Cookies Policy

This site uses cookies. By continuing to browse the site you are agreeing to our use of cookies.

I accept this policy

Find out more here

The Healing of the Man with Dropsy (Luke 14:1-6) and the Lukan Landscape

No metrics data to plot.
The attempt to load metrics for this article has failed.
The attempt to plot a graph for these metrics has failed.
The full text of this article is not currently available.

Brill’s MyBook program is exclusively available on BrillOnline Books and Journals. Students and scholars affiliated with an institution that has purchased a Brill E-Book on the BrillOnline platform automatically have access to the MyBook option for the title(s) acquired by the Library. Brill MyBook is a print-on-demand paperback copy which is sold at a favorably uniform low price.

Access this article

+ Tax (if applicable)
Add to Favorites
You must be logged in to use this functionality

image of Biblical Interpretation

The healing of the man with dropsy is a surprisingly under-noticed passage in Luke. Few commentaries give much attention to it at all. Where attention is given, the passage is usually heard in one of the following ways: (1) in the context of healing stories or Sabbath healings in general, and thus through the lens of form criticism and how this story participates in the larger context of healing stories; or (2) in the context of the symposia or meal stories since this passage introduces such a scene, and the background for understanding the passage is thus the literary topos of meal stories in the Greco-Roman world. In either reading, the fact that the man has dropsy specifically is essentially irrelevant to the story; he might as well have been blind or lame or deaf. Yet this is the only occurrence in the NT of this specific condition, and I would like to suggest that dropsy is not incidental to the story at all. Rather, the dropsy is itself key to the story.

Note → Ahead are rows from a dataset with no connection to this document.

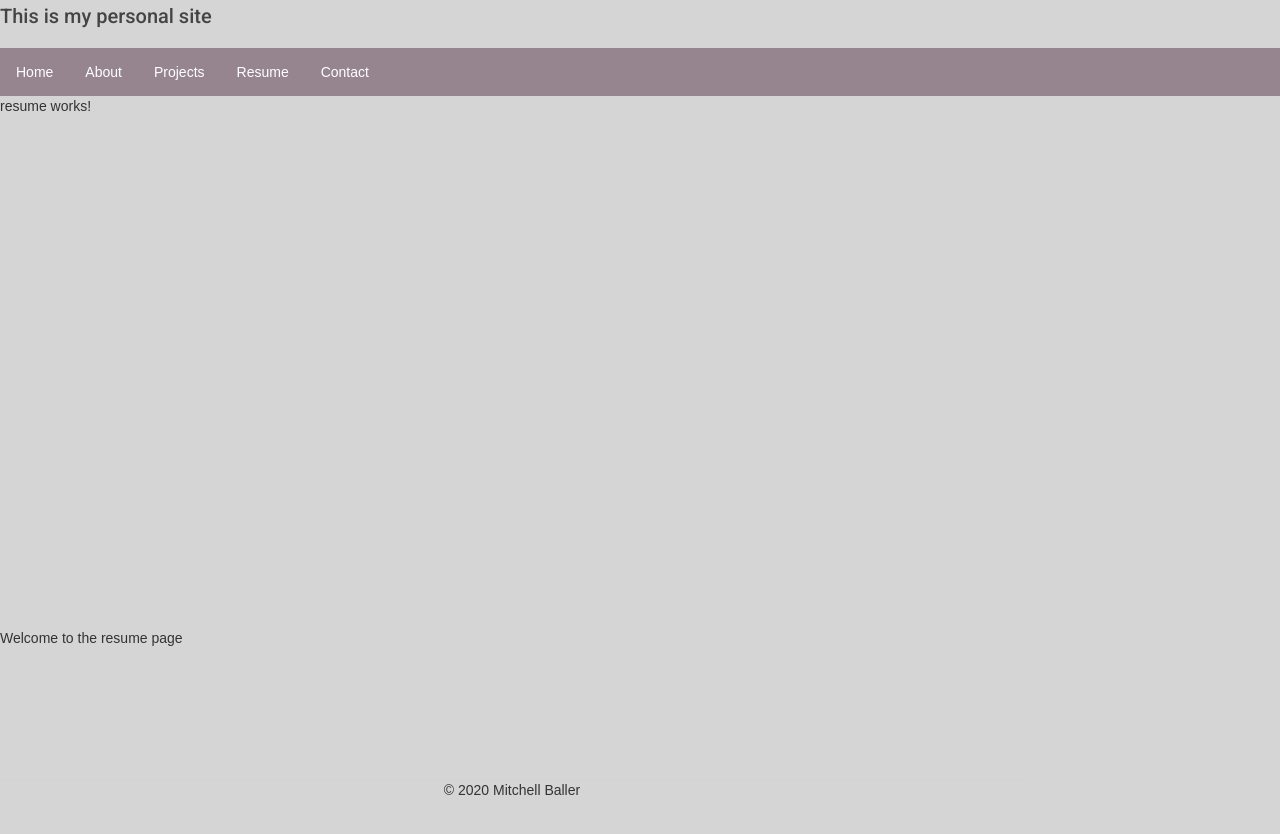
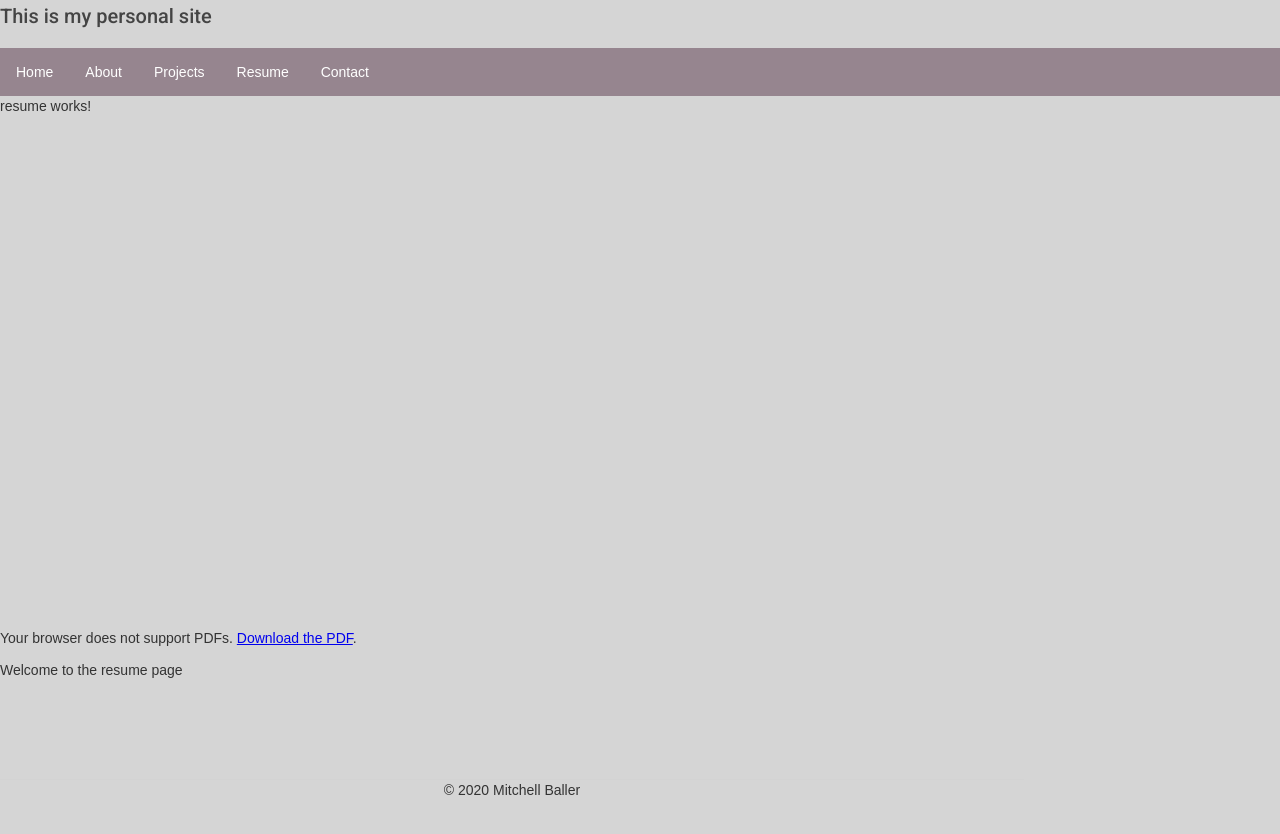
Before and after one commit to mitchellballer/personal_site, an Angular app in the folder angular/personal-site/: page /resume in a window 1280 px wide. Shown: the top 834 px of the page. After the commit the page ends 800 px from the top, so only its background shows below. Built offline with nearby package versions, Linux system fonts and the light colour scheme.

Commit message:
not sure why embeding pdf isn't working but it might be better to write up the resume from scratch here. Good practice at least

```diff
--- a/angular/personal-site/src/app/resume/resume.component.html
+++ b/angular/personal-site/src/app/resume/resume.component.html
@@ -1,10 +1,21 @@
 <p>resume works!</p>
 
 <div class="pdf">
-<embed src="\src\assets\BallerMitchellResume_2019.pdf"
+     <object data="/src/assets/PrQYPg5.jpg"
      type="application/pdf"
      width="100%"
      height="2100px">
+          <embed src="/src/assets/PrQYPg5.jpg">
+     </object>
 </div>
 
+<object
+  data="/src/assets/BallerMitchellResume_2019.pdf"
+  type="application/pdf"
+  width="100%"
+  height="100%">
+  <p>Your browser does not support PDFs.
+    <a href="/src/assets/BallerMitchellResume_2019.pdf">Download the PDF</a>.</p>
+</object>
+
 {{landing}}
```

Dropsy is used widely in the ancient Greek world, particularly in the writings of philosophers, and it is frequently a metaphor for greed and wealth. Among the commentary tradition, few scholars take notice of the dropsy metaphor. This paper will mine the Greek philosophical tradition for examples of dropsy to build the case for its metaphorical usage, and it will apply that metaphor to this passage in Luke to see how it might serve the Lukan narrative.

Affiliations: 1: Carson-Newman University, USA


Full text loading...


Data & Media loading...

Article metrics loading...



Can't access your account?
  • Tools

  • Add to Favorites
  • Printable version
  • Email this page
  • Subscribe to ToC alert
  • Get permissions
  • Recommend to your library

    You must fill out fields marked with: *

    Librarian details
    Your details
    Why are you recommending this title?
    Select reason:
    Biblical Interpretation — Recommend this title to your library
  • Export citations
  • Key

  • Full access
  • Open Access
  • Partial/No accessInformation